**Task item**.
A word-for-word copy of the entries is the goal; leave out the pictures.

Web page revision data
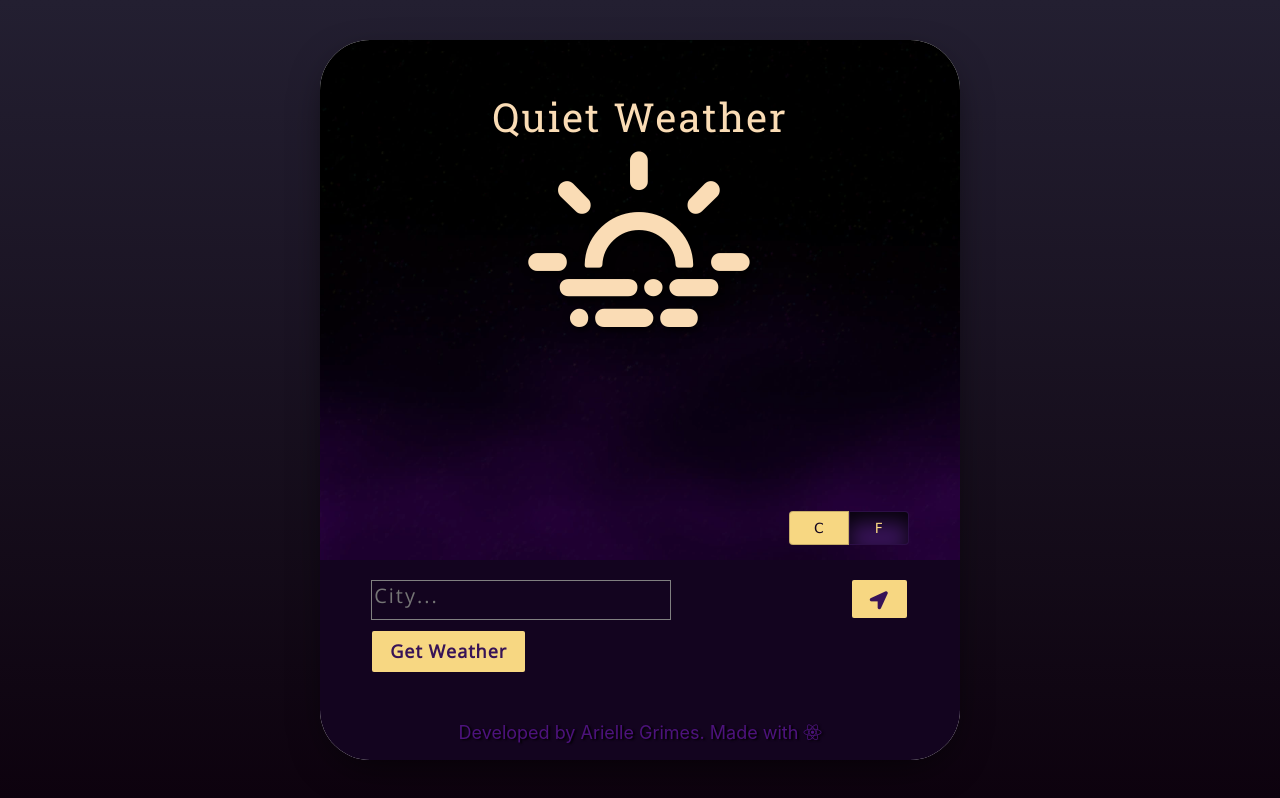
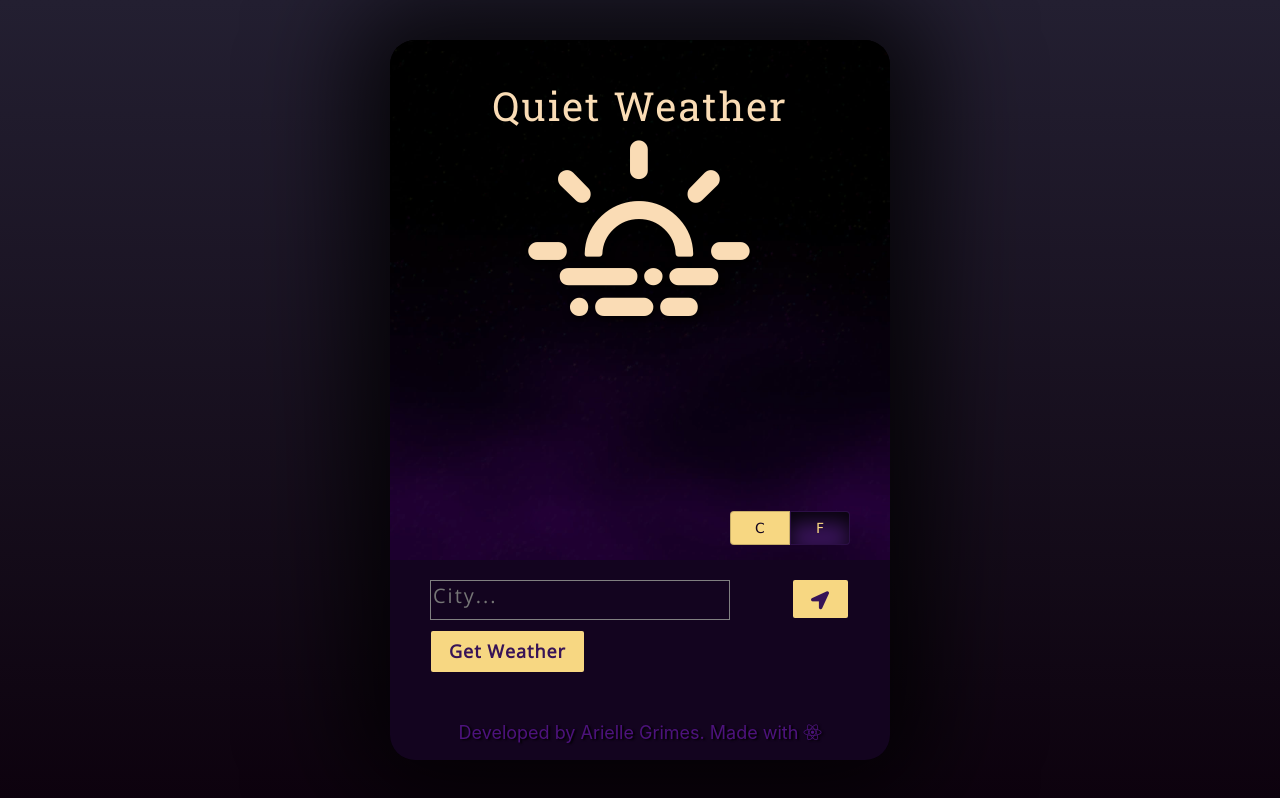
Before and after one commit to slimekat/quiet-weather, a React (Create React App) app: page / in a window 1280 px wide. Built offline with nearby package versions, Linux system fonts and the light colour scheme.

Commit message:
fixed box styling

```diff
--- a/src/App.css
+++ b/src/App.css
@@ -17,16 +17,16 @@ body {
 
 .main {
   height: 90vh;
-  background: #fff;
-  box-shadow: 0px 13px 40px -13px rgba(0, 0, 0, 0.75);
+  background: #000;
+  box-shadow: 0px 0px 100px 40px rgba(0, 0, 0, 0.75);
   width: 80%;
   /* min-height:600px; */
   min-width: 500px;
-  max-width: 800px;
+  max-width: 500px;
   margin: 0 auto;
-  border-radius: 50px;
+  border-radius: 25px;
   overflow: hidden;
-  max-width: 50%;
+  /* max-width: 50%; */
 }
 
 .container-fluid {
```
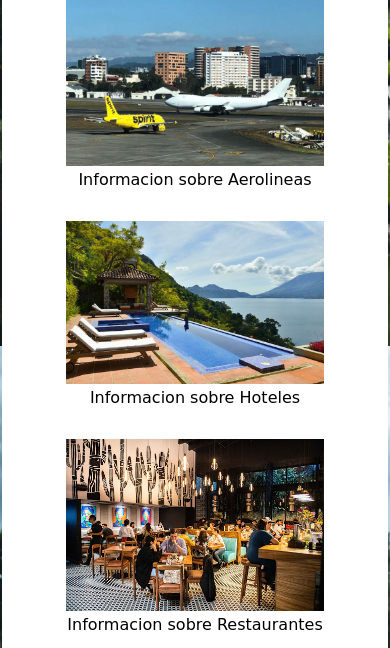
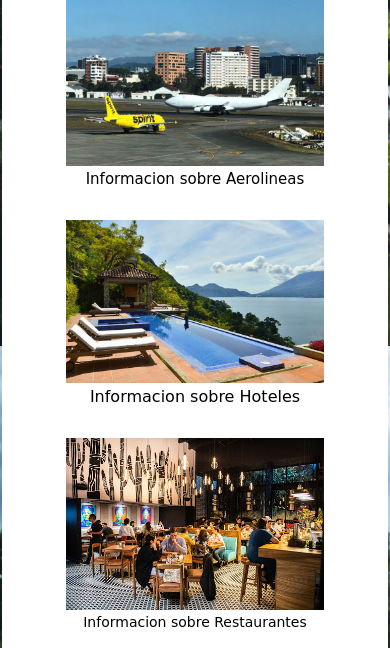
Before and after one commit to ethanrestrada/MeetGuatemala, a plain HTML site: page index.html in a window 390 px wide. Shown: the part 498-1146 px from the top of the page. Drawn offline with nearby package versions, Linux system fonts and the light colour scheme; a web font is replaced by a local one.

Commit message:
v.02.7 - prueba

```diff
--- a/CSS/index_responsive.css
+++ b/CSS/index_responsive.css
@@ -54,8 +54,8 @@
     }
 
     .main__services{
-        background-color: #fff;
         margin: auto;
+        padding-bottom: 3em;
         width: 99%;
     }
 
@@ -66,6 +66,14 @@
     .service{
         justify-content: center;
         margin: 1em;
+    }
+
+    .services__airlines p{
+        font-size: 15px;
+    }
+
+    .services__restaurant p{
+        font-size: 14px;
     }
 
     .main__aboutus{
--- a/CSS/index_style.css
+++ b/CSS/index_style.css
@@ -71,7 +71,7 @@ body{
 }
 
 .main__services{
-    background-color: #dfdbdb;
+    background-color: #fff;
     padding: 1em;
     width: 99%;
     margin: auto;
@@ -103,7 +103,7 @@ body{
     height: 70%;
     width: 80%;
     padding: 20px;
-}
+}*/
 
 .aboutus__text{
     height: 80%;
@@ -112,6 +112,7 @@ body{
     padding: 20px;
     letter-spacing: 1px;
 }
+
 
 .aboutus__descripcion img{
     height: 80%;
@@ -123,5 +124,3 @@ body{
     height: 100vh;
     width: 100%;
 }
-
-*/
--- a/index.html
+++ b/index.html
@@ -68,7 +68,7 @@
                     <p>Informacion sobre Hoteles</p>
                 </div>
 
-                <div class="services__restaruant service">
+                <div class="services__restaurant service">
                     <img src="./IMG/restaurant.jpg" alt="" class="services__img">
                     <p>Informacion sobre Restaurantes</p>
                 </div>
@@ -87,7 +87,7 @@
 
         </div>
 
-        <!--
+
         <div class="main__aboutus">
             <div class="aboutus__descripcion">
                 <div class="aboutus__text">
@@ -103,7 +103,7 @@
                 <img src="./IMG/piramide-tikal.jpg" alt="">
             </div>
         </div>
-        -->
+
         <div class="main__guatemala">
 
         </div>
```
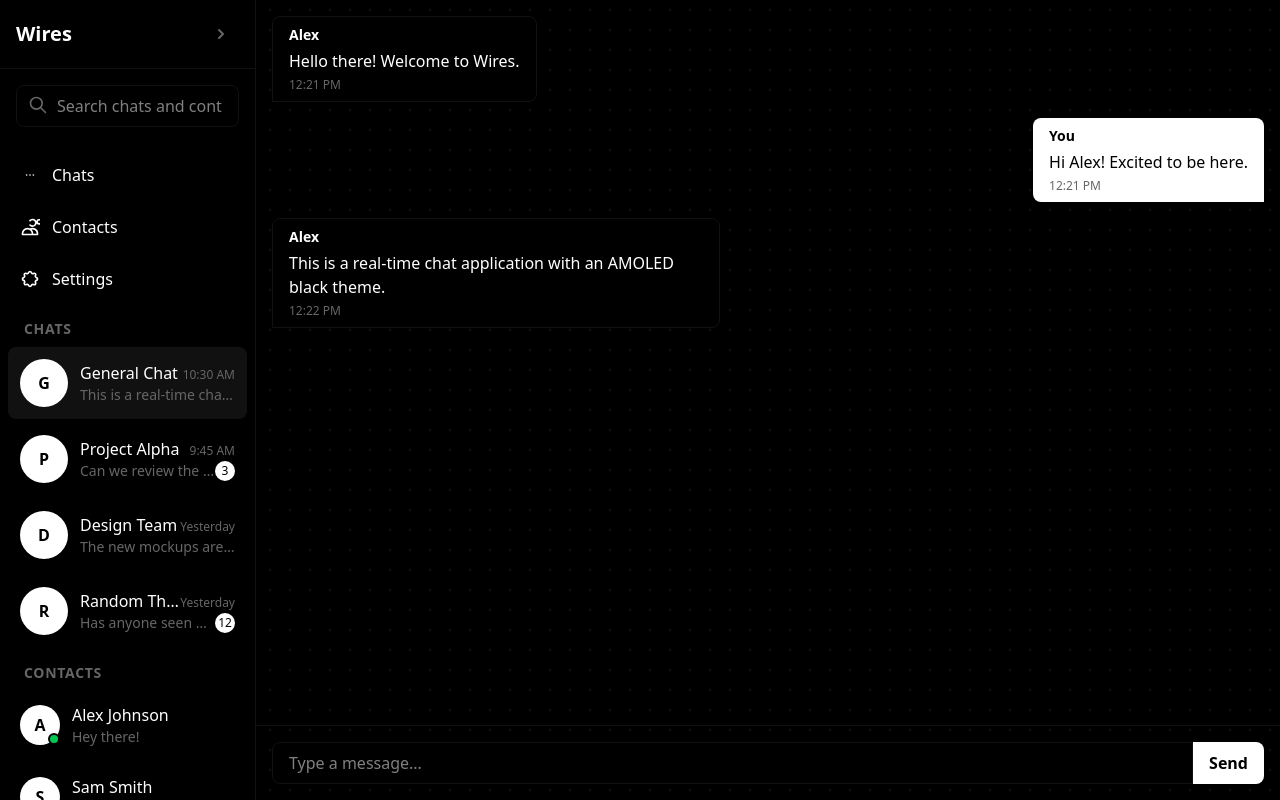
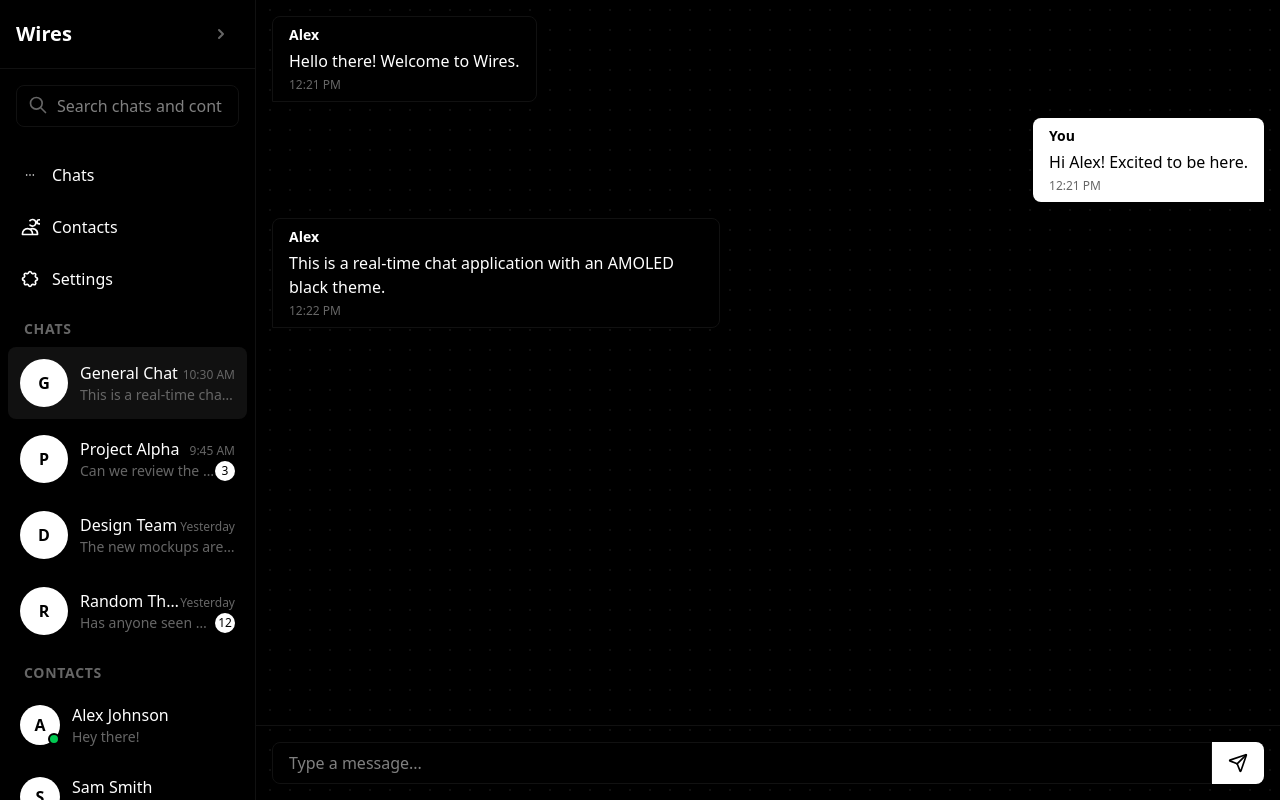
Before and after one commit to rei-naissance/Wired, a Next.js app in the folder wired/: page / in a window 1280 px wide. Built offline with nearby package versions, Linux system fonts and the light colour scheme; no server answers; sample sign-in values are in the browser's storage.

Commit message:
feat: add Send icon to message input and update styles

```diff
--- a/wired/components/MessageInput.tsx
+++ b/wired/components/MessageInput.tsx
@@ -1,6 +1,7 @@
 "use client";
 
 import { useState } from "react";
+import { Send } from "lucide-react";
 
 interface MessageInputProps {
   onSend: (message: string) => void;
@@ -23,13 +24,13 @@ export default function MessageInput({ onSend }: MessageInputProps) {
         value={inputValue}
         onChange={(e) => setInputValue(e.target.value)}
         placeholder="Type a message..."
-        className="flex-1 bg-card-background border border-card-border rounded-l-lg px-4 py-2 focus:outline-none focus:ring-1 focus:ring-primary text-foreground"
+        className="flex-1 bg-card-background border border-card-border rounded-l-lg px-4 py-2 focus:outline-none focus:ring-1 focus:ring-primary text-foreground transition-all duration-300 ease-in-out"
       />
       <button
         type="submit"
-        className="bg-primary hover:bg-primary-hover text-black font-semibold px-4 py-2 rounded-r-lg transition-colors"
+        className="bg-primary hover:bg-primary-hover text-black font-semibold px-4 py-2 rounded-r-lg transition-colors duration-300 ease-in-out flex items-center justify-center"
       >
-        Send
+        <Send size={20} />
       </button>
     </form>
   );
--- a/wired/package.json
+++ b/wired/package.json
@@ -10,6 +10,7 @@
   },
   "dependencies": {
     "@clerk/nextjs": "^6.30.2",
+    "lucide-react": "^0.539.0",
     "next": "15.4.6",
     "react": "19.1.0",
     "react-dom": "19.1.0"
```
Also changed, not shown: 1 other file (tests, documents, lock files or other folders).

**Solution for this exercise**.
Before and after one commit to slimekat/quiet-weather, a React (Create React App) app: page / in a window 1280 px wide. Built offline with nearby package versions, Linux system fonts and the light colour scheme.

Commit message:
fixed box styling

```diff
--- a/src/App.css
+++ b/src/App.css
@@ -17,16 +17,16 @@ body {
 
 .main {
   height: 90vh;
-  background: #fff;
-  box-shadow: 0px 13px 40px -13px rgba(0, 0, 0, 0.75);
+  background: #000;
+  box-shadow: 0px 0px 100px 40px rgba(0, 0, 0, 0.75);
   width: 80%;
   /* min-height:600px; */
   min-width: 500px;
-  max-width: 800px;
+  max-width: 500px;
   margin: 0 auto;
-  border-radius: 50px;
+  border-radius: 25px;
   overflow: hidden;
-  max-width: 50%;
+  /* max-width: 50%; */
 }
 
 .container-fluid {
```
Before and after one commit to ethanrestrada/MeetGuatemala, a plain HTML site: page index.html in a window 390 px wide. Shown: the part 498-1146 px from the top of the page. Drawn offline with nearby package versions, Linux system fonts and the light colour scheme; a web font is replaced by a local one.

Commit message:
v.02.7 - prueba

```diff
--- a/CSS/index_responsive.css
+++ b/CSS/index_responsive.css
@@ -54,8 +54,8 @@
     }
 
     .main__services{
-        background-color: #fff;
         margin: auto;
+        padding-bottom: 3em;
         width: 99%;
     }
 
@@ -66,6 +66,14 @@
     .service{
         justify-content: center;
         margin: 1em;
+    }
+
+    .services__airlines p{
+        font-size: 15px;
+    }
+
+    .services__restaurant p{
+        font-size: 14px;
     }
 
     .main__aboutus{
--- a/CSS/index_style.css
+++ b/CSS/index_style.css
@@ -71,7 +71,7 @@ body{
 }
 
 .main__services{
-    background-color: #dfdbdb;
+    background-color: #fff;
     padding: 1em;
     width: 99%;
     margin: auto;
@@ -103,7 +103,7 @@ body{
     height: 70%;
     width: 80%;
     padding: 20px;
-}
+}*/
 
 .aboutus__text{
     height: 80%;
@@ -112,6 +112,7 @@ body{
     padding: 20px;
     letter-spacing: 1px;
 }
+
 
 .aboutus__descripcion img{
     height: 80%;
@@ -123,5 +124,3 @@ body{
     height: 100vh;
     width: 100%;
 }
-
-*/
--- a/index.html
+++ b/index.html
@@ -68,7 +68,7 @@
                     <p>Informacion sobre Hoteles</p>
                 </div>
 
-                <div class="services__restaruant service">
+                <div class="services__restaurant service">
                     <img src="./IMG/restaurant.jpg" alt="" class="services__img">
                     <p>Informacion sobre Restaurantes</p>
                 </div>
@@ -87,7 +87,7 @@
 
         </div>
 
-        <!--
+
         <div class="main__aboutus">
             <div class="aboutus__descripcion">
                 <div class="aboutus__text">
@@ -103,7 +103,7 @@
                 <img src="./IMG/piramide-tikal.jpg" alt="">
             </div>
         </div>
-        -->
+
         <div class="main__guatemala">
 
         </div>
```
Before and after one commit to rei-naissance/Wired, a Next.js app in the folder wired/: page / in a window 1280 px wide. Built offline with nearby package versions, Linux system fonts and the light colour scheme; no server answers; sample sign-in values are in the browser's storage.

Commit message:
feat: add Send icon to message input and update styles

```diff
--- a/wired/components/MessageInput.tsx
+++ b/wired/components/MessageInput.tsx
@@ -1,6 +1,7 @@
 "use client";
 
 import { useState } from "react";
+import { Send } from "lucide-react";
 
 interface MessageInputProps {
   onSend: (message: string) => void;
@@ -23,13 +24,13 @@ export default function MessageInput({ onSend }: MessageInputProps) {
         value={inputValue}
         onChange={(e) => setInputValue(e.target.value)}
         placeholder="Type a message..."
-        className="flex-1 bg-card-background border border-card-border rounded-l-lg px-4 py-2 focus:outline-none focus:ring-1 focus:ring-primary text-foreground"
+        className="flex-1 bg-card-background border border-card-border rounded-l-lg px-4 py-2 focus:outline-none focus:ring-1 focus:ring-primary text-foreground transition-all duration-300 ease-in-out"
       />
       <button
         type="submit"
-        className="bg-primary hover:bg-primary-hover text-black font-semibold px-4 py-2 rounded-r-lg transition-colors"
+        className="bg-primary hover:bg-primary-hover text-black font-semibold px-4 py-2 rounded-r-lg transition-colors duration-300 ease-in-out flex items-center justify-center"
       >
-        Send
+        <Send size={20} />
       </button>
     </form>
   );
--- a/wired/package.json
+++ b/wired/package.json
@@ -10,6 +10,7 @@
   },
   "dependencies": {
     "@clerk/nextjs": "^6.30.2",
+    "lucide-react": "^0.539.0",
     "next": "15.4.6",
     "react": "19.1.0",
     "react-dom": "19.1.0"
```
Also changed, not shown: 1 other file (tests, documents, lock files or other folders).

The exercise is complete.